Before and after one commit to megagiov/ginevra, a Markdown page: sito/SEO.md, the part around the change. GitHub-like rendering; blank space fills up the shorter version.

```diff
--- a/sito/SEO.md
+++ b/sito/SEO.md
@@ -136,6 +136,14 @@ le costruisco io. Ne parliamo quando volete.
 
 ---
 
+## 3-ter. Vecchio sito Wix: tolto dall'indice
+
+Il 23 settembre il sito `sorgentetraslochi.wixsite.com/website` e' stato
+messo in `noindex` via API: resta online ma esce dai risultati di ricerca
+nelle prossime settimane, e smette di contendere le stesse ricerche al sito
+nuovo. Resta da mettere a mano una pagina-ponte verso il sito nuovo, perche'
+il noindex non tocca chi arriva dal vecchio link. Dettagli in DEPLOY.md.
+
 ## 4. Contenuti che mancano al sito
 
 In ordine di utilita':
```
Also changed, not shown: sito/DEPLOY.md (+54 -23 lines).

+ + + + +

**WORK REQUEST:** Copy, from the lines above, each one that holds "DEPLOY".

**RESULT:**
+il noindex non tocca chi arriva dal vecchio link. Dettagli in DEPLOY.md.
Also changed, not shown: sito/DEPLOY.md (+54 -23 lines).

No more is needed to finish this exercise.